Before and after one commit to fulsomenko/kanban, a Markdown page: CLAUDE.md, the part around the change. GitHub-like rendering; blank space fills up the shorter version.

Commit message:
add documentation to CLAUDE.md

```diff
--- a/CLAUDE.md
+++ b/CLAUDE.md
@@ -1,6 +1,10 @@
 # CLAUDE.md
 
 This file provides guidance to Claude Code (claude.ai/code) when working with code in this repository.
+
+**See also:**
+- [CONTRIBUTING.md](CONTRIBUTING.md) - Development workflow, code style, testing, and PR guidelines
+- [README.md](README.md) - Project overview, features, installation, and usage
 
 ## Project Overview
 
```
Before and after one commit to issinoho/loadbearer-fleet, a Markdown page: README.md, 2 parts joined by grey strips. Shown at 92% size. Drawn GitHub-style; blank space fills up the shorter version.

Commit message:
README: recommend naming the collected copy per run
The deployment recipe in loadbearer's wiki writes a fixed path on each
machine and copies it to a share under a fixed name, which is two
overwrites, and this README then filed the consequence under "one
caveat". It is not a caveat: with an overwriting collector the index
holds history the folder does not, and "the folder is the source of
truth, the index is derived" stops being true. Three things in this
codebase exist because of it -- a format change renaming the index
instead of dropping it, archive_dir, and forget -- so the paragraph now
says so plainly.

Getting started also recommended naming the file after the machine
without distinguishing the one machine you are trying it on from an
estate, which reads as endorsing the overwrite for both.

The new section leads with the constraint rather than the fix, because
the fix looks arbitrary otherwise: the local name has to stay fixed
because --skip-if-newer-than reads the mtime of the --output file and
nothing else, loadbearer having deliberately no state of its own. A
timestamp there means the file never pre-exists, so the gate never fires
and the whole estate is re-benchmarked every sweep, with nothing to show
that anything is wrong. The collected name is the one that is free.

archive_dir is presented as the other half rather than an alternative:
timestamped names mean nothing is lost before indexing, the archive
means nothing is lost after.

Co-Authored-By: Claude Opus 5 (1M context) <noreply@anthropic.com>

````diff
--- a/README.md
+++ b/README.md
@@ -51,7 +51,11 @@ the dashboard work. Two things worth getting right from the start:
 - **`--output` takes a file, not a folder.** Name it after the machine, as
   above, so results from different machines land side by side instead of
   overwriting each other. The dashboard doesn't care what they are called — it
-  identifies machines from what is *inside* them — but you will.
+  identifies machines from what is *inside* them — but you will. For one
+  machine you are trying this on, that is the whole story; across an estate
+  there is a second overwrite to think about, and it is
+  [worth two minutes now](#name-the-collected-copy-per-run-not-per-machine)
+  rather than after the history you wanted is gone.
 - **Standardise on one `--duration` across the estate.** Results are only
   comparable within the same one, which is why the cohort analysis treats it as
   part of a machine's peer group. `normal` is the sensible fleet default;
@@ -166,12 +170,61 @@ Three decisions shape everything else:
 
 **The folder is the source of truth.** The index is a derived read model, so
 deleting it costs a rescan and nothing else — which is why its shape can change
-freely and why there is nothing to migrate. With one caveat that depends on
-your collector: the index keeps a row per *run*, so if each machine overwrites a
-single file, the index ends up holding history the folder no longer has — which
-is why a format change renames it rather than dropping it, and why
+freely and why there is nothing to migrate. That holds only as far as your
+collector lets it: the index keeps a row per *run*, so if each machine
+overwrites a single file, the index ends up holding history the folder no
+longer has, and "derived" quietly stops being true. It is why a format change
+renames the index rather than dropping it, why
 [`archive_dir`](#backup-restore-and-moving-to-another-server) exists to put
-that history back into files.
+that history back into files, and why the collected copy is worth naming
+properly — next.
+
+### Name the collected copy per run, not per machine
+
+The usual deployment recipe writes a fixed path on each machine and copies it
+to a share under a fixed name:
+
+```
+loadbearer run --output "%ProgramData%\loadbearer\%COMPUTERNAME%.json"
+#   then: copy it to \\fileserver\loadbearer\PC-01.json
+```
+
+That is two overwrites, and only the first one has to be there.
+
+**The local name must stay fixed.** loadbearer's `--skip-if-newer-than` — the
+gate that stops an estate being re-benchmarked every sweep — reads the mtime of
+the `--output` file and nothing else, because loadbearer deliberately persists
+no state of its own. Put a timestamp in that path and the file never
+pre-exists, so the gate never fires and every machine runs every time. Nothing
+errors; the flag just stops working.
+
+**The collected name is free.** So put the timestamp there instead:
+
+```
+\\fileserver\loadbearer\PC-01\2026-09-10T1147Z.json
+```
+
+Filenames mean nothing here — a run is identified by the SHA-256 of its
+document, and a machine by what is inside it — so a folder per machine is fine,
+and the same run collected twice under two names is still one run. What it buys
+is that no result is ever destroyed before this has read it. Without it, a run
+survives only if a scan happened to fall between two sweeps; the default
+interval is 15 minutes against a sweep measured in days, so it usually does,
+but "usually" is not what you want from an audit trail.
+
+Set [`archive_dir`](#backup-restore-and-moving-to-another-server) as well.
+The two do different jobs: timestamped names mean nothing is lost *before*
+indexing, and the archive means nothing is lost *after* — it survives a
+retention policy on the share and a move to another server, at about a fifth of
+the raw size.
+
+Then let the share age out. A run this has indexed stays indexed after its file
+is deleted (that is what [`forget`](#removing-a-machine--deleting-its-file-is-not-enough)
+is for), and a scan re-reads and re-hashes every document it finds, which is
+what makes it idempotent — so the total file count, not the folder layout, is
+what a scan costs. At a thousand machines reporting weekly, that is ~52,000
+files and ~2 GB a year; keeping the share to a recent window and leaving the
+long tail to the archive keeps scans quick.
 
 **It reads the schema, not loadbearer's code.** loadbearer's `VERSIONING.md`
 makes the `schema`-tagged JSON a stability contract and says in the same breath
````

◇ ◇ ◇ ◇ ◇ ◇ ◇

What you are asked to do » Give the entries again exactly as they stand.

Answer section »
Before and after one commit to fulsomenko/kanban, a Markdown page: CLAUDE.md, the part around the change. GitHub-like rendering; blank space fills up the shorter version.

Commit message:
add documentation to CLAUDE.md

```diff
--- a/CLAUDE.md
+++ b/CLAUDE.md
@@ -1,6 +1,10 @@
 # CLAUDE.md
 
 This file provides guidance to Claude Code (claude.ai/code) when working with code in this repository.
+
+**See also:**
+- [CONTRIBUTING.md](CONTRIBUTING.md) - Development workflow, code style, testing, and PR guidelines
+- [README.md](README.md) - Project overview, features, installation, and usage
 
 ## Project Overview
 
```
Before and after one commit to issinoho/loadbearer-fleet, a Markdown page: README.md, 2 parts joined by grey strips. Shown at 92% size. Drawn GitHub-style; blank space fills up the shorter version.

Commit message:
README: recommend naming the collected copy per run
The deployment recipe in loadbearer's wiki writes a fixed path on each
machine and copies it to a share under a fixed name, which is two
overwrites, and this README then filed the consequence under "one
caveat". It is not a caveat: with an overwriting collector the index
holds history the folder does not, and "the folder is the source of
truth, the index is derived" stops being true. Three things in this
codebase exist because of it -- a format change renaming the index
instead of dropping it, archive_dir, and forget -- so the paragraph now
says so plainly.

Getting started also recommended naming the file after the machine
without distinguishing the one machine you are trying it on from an
estate, which reads as endorsing the overwrite for both.

The new section leads with the constraint rather than the fix, because
the fix looks arbitrary otherwise: the local name has to stay fixed
because --skip-if-newer-than reads the mtime of the --output file and
nothing else, loadbearer having deliberately no state of its own. A
timestamp there means the file never pre-exists, so the gate never fires
and the whole estate is re-benchmarked every sweep, with nothing to show
that anything is wrong. The collected name is the one that is free.

archive_dir is presented as the other half rather than an alternative:
timestamped names mean nothing is lost before indexing, the archive
means nothing is lost after.

Co-Authored-By: Claude Opus 5 (1M context) <noreply@anthropic.com>

````diff
--- a/README.md
+++ b/README.md
@@ -51,7 +51,11 @@ the dashboard work. Two things worth getting right from the start:
 - **`--output` takes a file, not a folder.** Name it after the machine, as
   above, so results from different machines land side by side instead of
   overwriting each other. The dashboard doesn't care what they are called — it
-  identifies machines from what is *inside* them — but you will.
+  identifies machines from what is *inside* them — but you will. For one
+  machine you are trying this on, that is the whole story; across an estate
+  there is a second overwrite to think about, and it is
+  [worth two minutes now](#name-the-collected-copy-per-run-not-per-machine)
+  rather than after the history you wanted is gone.
 - **Standardise on one `--duration` across the estate.** Results are only
   comparable within the same one, which is why the cohort analysis treats it as
   part of a machine's peer group. `normal` is the sensible fleet default;
@@ -166,12 +170,61 @@ Three decisions shape everything else:
 
 **The folder is the source of truth.** The index is a derived read model, so
 deleting it costs a rescan and nothing else — which is why its shape can change
-freely and why there is nothing to migrate. With one caveat that depends on
-your collector: the index keeps a row per *run*, so if each machine overwrites a
-single file, the index ends up holding history the folder no longer has — which
-is why a format change renames it rather than dropping it, and why
+freely and why there is nothing to migrate. That holds only as far as your
+collector lets it: the index keeps a row per *run*, so if each machine
+overwrites a single file, the index ends up holding history the folder no
+longer has, and "derived" quietly stops being true. It is why a format change
+renames the index rather than dropping it, why
 [`archive_dir`](#backup-restore-and-moving-to-another-server) exists to put
-that history back into files.
+that history back into files, and why the collected copy is worth naming
+properly — next.
+
+### Name the collected copy per run, not per machine
+
+The usual deployment recipe writes a fixed path on each machine and copies it
+to a share under a fixed name:
+
+```
+loadbearer run --output "%ProgramData%\loadbearer\%COMPUTERNAME%.json"
+#   then: copy it to \\fileserver\loadbearer\PC-01.json
+```
+
+That is two overwrites, and only the first one has to be there.
+
+**The local name must stay fixed.** loadbearer's `--skip-if-newer-than` — the
+gate that stops an estate being re-benchmarked every sweep — reads the mtime of
+the `--output` file and nothing else, because loadbearer deliberately persists
+no state of its own. Put a timestamp in that path and the file never
+pre-exists, so the gate never fires and every machine runs every time. Nothing
+errors; the flag just stops working.
+
+**The collected name is free.** So put the timestamp there instead:
+
+```
+\\fileserver\loadbearer\PC-01\2026-09-10T1147Z.json
+```
+
+Filenames mean nothing here — a run is identified by the SHA-256 of its
+document, and a machine by what is inside it — so a folder per machine is fine,
+and the same run collected twice under two names is still one run. What it buys
+is that no result is ever destroyed before this has read it. Without it, a run
+survives only if a scan happened to fall between two sweeps; the default
+interval is 15 minutes against a sweep measured in days, so it usually does,
+but "usually" is not what you want from an audit trail.
+
+Set [`archive_dir`](#backup-restore-and-moving-to-another-server) as well.
+The two do different jobs: timestamped names mean nothing is lost *before*
+indexing, and the archive means nothing is lost *after* — it survives a
+retention policy on the share and a move to another server, at about a fifth of
+the raw size.
+
+Then let the share age out. A run this has indexed stays indexed after its file
+is deleted (that is what [`forget`](#removing-a-machine--deleting-its-file-is-not-enough)
+is for), and a scan re-reads and re-hashes every document it finds, which is
+what makes it idempotent — so the total file count, not the folder layout, is
+what a scan costs. At a thousand machines reporting weekly, that is ~52,000
+files and ~2 GB a year; keeping the share to a recent window and leaving the
+long tail to the archive keeps scans quick.
 
 **It reads the schema, not loadbearer's code.** loadbearer's `VERSIONING.md`
 makes the `schema`-tagged JSON a stability contract and says in the same breath
````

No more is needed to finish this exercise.